Aim of the task: State how many lines of the records contain the string "with", and give no other information.

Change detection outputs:
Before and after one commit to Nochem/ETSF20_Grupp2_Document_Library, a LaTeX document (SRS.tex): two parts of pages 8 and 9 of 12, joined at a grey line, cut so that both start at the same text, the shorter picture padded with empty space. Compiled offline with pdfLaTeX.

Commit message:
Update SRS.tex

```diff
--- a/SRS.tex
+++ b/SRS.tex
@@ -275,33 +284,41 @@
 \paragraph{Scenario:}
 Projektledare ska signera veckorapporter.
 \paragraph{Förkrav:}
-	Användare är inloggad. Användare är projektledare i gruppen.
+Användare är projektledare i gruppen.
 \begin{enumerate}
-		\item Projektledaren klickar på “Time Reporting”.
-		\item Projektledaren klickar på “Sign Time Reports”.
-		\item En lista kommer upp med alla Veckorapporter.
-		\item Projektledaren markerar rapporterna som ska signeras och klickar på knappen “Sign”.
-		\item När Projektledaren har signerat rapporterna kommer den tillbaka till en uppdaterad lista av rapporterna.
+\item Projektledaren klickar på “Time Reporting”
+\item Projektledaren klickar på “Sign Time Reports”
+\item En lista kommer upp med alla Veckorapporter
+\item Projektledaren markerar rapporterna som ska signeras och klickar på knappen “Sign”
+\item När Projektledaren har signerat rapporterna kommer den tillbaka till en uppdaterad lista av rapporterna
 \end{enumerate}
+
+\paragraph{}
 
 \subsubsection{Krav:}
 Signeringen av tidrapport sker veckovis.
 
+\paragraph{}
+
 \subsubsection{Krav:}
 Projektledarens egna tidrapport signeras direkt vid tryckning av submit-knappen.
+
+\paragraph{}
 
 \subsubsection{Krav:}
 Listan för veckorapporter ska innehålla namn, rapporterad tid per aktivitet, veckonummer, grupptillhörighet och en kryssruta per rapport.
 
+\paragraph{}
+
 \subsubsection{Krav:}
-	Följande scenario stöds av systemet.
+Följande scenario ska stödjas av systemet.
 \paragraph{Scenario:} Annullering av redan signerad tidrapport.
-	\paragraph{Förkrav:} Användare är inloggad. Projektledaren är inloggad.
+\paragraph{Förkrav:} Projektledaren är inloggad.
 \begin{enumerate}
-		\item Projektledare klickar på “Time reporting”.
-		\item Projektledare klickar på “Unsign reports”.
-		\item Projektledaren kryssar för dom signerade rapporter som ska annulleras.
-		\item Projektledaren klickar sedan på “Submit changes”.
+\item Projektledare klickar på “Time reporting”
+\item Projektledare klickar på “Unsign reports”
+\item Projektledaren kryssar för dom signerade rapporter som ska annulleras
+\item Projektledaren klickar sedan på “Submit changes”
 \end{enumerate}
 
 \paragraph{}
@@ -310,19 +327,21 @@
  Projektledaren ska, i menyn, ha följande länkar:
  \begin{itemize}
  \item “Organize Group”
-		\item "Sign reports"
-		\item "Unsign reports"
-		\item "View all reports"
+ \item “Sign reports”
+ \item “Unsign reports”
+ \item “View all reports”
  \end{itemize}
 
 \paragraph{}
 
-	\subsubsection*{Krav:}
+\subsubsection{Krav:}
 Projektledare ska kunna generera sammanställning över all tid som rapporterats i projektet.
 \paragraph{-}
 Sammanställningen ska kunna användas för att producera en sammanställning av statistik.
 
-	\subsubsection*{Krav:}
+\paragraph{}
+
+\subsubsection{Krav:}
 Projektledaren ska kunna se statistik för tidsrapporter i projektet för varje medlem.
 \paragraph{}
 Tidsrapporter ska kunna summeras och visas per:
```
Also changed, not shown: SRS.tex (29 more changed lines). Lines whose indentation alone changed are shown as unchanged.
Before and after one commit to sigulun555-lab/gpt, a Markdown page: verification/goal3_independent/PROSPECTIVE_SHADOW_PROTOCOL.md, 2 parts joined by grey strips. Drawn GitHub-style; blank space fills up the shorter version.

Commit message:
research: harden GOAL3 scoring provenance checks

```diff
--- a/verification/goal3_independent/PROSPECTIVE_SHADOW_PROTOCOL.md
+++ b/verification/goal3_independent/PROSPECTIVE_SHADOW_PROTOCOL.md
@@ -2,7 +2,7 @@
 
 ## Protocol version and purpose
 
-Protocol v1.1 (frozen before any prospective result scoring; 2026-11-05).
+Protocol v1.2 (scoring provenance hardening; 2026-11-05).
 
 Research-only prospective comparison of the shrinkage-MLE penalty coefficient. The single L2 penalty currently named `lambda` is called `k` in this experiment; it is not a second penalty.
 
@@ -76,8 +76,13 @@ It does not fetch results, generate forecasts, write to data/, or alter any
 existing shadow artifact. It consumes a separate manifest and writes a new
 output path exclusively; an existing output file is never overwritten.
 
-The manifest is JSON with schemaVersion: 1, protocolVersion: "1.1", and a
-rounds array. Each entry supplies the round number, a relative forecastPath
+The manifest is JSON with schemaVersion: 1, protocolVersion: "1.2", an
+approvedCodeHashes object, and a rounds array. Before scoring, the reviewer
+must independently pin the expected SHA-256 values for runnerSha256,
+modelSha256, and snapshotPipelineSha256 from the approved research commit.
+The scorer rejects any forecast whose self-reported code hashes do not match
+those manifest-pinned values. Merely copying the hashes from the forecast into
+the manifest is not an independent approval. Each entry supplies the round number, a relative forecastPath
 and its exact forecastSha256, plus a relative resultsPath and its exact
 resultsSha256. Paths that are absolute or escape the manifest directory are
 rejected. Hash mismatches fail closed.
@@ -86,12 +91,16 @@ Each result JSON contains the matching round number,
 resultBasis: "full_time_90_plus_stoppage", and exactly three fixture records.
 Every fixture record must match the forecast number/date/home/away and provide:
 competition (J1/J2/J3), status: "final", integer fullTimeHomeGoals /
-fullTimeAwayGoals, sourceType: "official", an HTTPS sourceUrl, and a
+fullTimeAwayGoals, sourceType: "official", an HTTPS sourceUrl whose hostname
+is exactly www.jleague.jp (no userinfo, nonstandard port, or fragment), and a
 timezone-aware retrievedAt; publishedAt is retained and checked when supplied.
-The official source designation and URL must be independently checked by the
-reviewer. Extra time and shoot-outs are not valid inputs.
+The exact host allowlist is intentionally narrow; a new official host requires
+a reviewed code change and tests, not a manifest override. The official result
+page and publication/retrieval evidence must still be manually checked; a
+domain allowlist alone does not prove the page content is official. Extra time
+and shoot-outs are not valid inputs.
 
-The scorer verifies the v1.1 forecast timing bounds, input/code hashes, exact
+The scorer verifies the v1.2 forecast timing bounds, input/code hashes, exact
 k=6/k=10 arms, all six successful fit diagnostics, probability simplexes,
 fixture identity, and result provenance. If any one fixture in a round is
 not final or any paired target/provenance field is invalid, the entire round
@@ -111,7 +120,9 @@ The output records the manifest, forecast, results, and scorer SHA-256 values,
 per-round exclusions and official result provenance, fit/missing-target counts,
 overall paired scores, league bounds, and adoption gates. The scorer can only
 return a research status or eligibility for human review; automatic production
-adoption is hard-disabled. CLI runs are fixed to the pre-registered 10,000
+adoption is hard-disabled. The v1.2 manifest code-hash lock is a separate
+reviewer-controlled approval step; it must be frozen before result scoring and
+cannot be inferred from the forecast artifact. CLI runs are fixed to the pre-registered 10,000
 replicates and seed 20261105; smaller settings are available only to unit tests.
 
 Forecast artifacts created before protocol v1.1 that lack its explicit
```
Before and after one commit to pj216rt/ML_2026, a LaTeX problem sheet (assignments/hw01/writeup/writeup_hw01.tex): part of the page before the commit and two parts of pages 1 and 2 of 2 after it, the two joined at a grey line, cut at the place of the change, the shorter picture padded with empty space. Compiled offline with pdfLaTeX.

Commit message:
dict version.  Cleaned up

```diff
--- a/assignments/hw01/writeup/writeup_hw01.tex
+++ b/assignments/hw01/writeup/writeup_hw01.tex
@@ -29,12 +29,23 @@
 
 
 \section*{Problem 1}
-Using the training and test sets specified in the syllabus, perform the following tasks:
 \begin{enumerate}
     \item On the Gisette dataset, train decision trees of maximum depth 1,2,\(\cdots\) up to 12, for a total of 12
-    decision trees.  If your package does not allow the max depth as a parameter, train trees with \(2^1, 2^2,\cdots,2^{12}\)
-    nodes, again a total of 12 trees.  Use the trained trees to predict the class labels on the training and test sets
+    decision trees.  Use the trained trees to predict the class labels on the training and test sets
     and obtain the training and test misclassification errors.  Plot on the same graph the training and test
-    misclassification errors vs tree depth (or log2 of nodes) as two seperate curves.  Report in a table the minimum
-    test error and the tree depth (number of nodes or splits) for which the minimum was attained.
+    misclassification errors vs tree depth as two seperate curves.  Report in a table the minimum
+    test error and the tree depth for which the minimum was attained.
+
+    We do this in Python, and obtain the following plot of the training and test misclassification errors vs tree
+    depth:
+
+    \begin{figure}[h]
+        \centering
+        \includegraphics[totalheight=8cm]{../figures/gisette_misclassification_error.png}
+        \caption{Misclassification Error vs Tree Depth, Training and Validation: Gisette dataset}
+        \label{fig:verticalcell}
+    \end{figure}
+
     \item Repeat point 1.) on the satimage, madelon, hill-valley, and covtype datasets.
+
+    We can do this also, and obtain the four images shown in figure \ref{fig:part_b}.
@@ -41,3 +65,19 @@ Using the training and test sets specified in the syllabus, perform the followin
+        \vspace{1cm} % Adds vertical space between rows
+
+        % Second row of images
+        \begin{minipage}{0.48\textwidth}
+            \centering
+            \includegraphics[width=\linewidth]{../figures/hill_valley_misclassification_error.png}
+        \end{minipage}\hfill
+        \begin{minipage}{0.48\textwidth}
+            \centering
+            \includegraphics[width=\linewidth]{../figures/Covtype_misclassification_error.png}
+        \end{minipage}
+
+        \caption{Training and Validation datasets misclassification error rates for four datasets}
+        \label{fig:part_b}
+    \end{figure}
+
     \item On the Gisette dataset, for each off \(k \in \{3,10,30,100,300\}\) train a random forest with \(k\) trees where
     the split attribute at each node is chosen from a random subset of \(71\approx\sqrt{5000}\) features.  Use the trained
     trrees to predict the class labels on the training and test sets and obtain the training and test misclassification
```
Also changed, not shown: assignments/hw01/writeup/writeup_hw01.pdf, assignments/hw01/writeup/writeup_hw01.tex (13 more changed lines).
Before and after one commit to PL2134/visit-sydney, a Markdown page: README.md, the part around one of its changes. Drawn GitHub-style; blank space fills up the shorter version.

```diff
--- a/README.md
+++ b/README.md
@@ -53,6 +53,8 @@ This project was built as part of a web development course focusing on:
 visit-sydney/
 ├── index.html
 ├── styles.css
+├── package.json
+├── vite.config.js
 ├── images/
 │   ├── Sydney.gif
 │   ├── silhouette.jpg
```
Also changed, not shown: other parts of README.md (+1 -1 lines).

Answer to this problem: 6